Target has said that it had sought the assistance of a third-party firm which would conduct a forensic examination of how the breach happened, but gave no details about the attack.
The brand did say the attack took place between the day after Thanksgiving (Nov. 27) and Dec. 15 when the retailer said it discovered the breach and alerted authorities about it.
Target also reported that data from up to 40 million card accounts may have been compromised as part of the breach. If that estimate holds, that makes it the second largest in U.S. history, behind only the TJX breach in 2007 which saw data from some 90 million card accounts compromised.
Target was able to report some good news too. Contrary to other reports, no ATM PIN data appeared to have been taken, an assertion which was supported by an executive with a leading payments CUSO.
“One thing we are not seeing is any type of PIN fraud at ATMs with debit cards. There is no indication whatsoever of PIN fraud,” said Connie Trudgeon, a vice president at CO-OP Financial Services. She added, “We monitor activity for over 700 CUs on a minute by minute basis.”
This breach also differed from previous breaches in another significant way. Whereas, in the TJX and other breaches, retailers remained very reticent about acknowledging the compromise and tended to let credit unions and card issuers deliver the bad news about the need for new card accounts, Target stepped forward quickly.
This prevented credit unions from getting blamed as much for the security failure, but it also left them facing large numbers of members who woke up Dec. 19 to discover that Target shopping five days prior may have left them open to identify theft.
Many credit unions – such as the $2.2 billion Affinity in Basking Ridge, N.J. – proactively reached out to members with an email blast about the Target breach. “If you’ve shopped at a Target store between November 27th and December 15th, we encourage you to contact our Member Service Center as soon as possible to request to have your card number changed and have new cards issued,” the big New Jersey credit union said. “Affinity will be compiling a list of potentially affected cards, but your immediate action can help expedite the replacement process, and ensure your account security.”
The Minnesota Credit Union Network reported that its member credit had been “swamped” by members seeking information about the breach and guidance about what they should do.
The MnCUN said the $46 million Star Choice Credit Union in Bloomington sought out its card vendor and Target to determine next steps and implement strategies to mitigate fraud for any compromised member cards. Star Choice said it would continue to share information with members and is encouraging them to review their account transactions closely on an ongoing basis.

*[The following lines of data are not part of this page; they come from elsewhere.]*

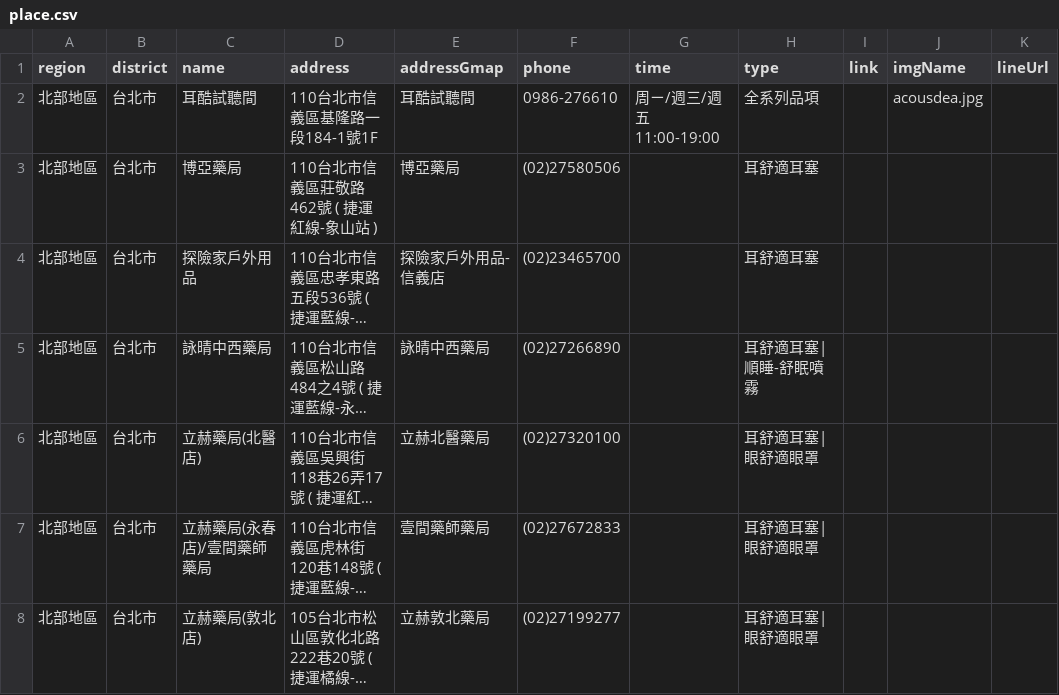
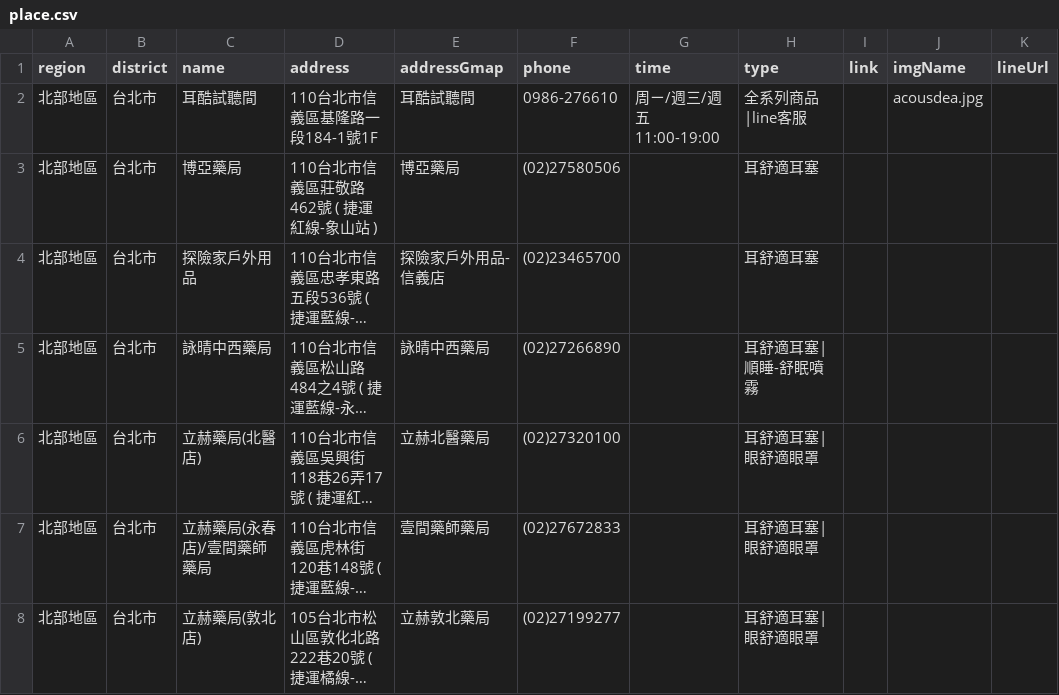
Before and after one commit to Jim-Chang/acousdea-sale-place-public, a CSV file: place/place.csv, drawn as a sheet; only a part is shown; long unchanged cells end in ….

Commit message:
update

```diff
--- a/place/place.csv
+++ b/place/place.csv
@@ -1,3 +1,3 @@
 region,district,name,address,addressGmap,phone,time,type,link,imgName,lineUrl
-北部地區,台北市,耳酷試聽間,110台北市信義區基隆路一段184-1號1F,耳酷試聽間,0986-276610,周ㄧ/週三/週五11:00-19:00,全系列品項,,acousdea.jpg,
+北部地區,台北市,耳酷試聽間,110台北市信義區基隆路一段184-1號1F,耳酷試聽間,0986-276610,周ㄧ/週三/週五11:00-19:00,全系列商品|line客服,,acousdea.jpg,
 北部地區,台北市,博亞藥局,110台北市信義區莊敬路462號 ( 捷運紅線-象山站 ),博亞藥局,(02)27580506,,耳舒適耳塞,,,
```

The $599 million SPIRE Federal Credit Union in Falcon Heights advised members to monitor credit and debit card accounts daily. Members were encouraged to contact SPIRE immediately so steps can be taken to restore funds to affected accounts. The credit said it was also reviewing accounts for suspicious activity and issuing new cards as needed.
The $135 million First Alliance Credit Union in Rochester contacted each of its members on the list of cardholders impacted by the data breach to let them know what the credit union would do and to reassure them about what's going to happen with their cards. Members may also close their cards as a precaution if they choose.
What has not yet become clear is what this breach has cost so far. CUNA Mutual Group, the prime insurer for roughly 95% of credit unions in the U.S., did not have any executive as of press time that could speak to the numbers of claims it has received so far.
Also, in a first, CUNA announced it would collect data from credit unions suffering damage from the breach, but spokesman Ben Fishel said the association may not make the data public.
“Frankly, we started collecting the data because we anticipated some lawmakers might want to see it,” Fishel explained. “We might not release the data except to them.”
Another lingering question is what the breach might mean to the PCI Data Standard which card brands and processors have promulgated to help defend credit and debit cards from breaches.
“It's important to remember that the PCI DSS is the floor for card data security, not the ceiling,” PCI Security Standards Council General Manager Bob Russo said in an email to Credit Union Times. “A card data environment is under constant threat, so businesses must ensure their safeguards are also under constant vigilance.”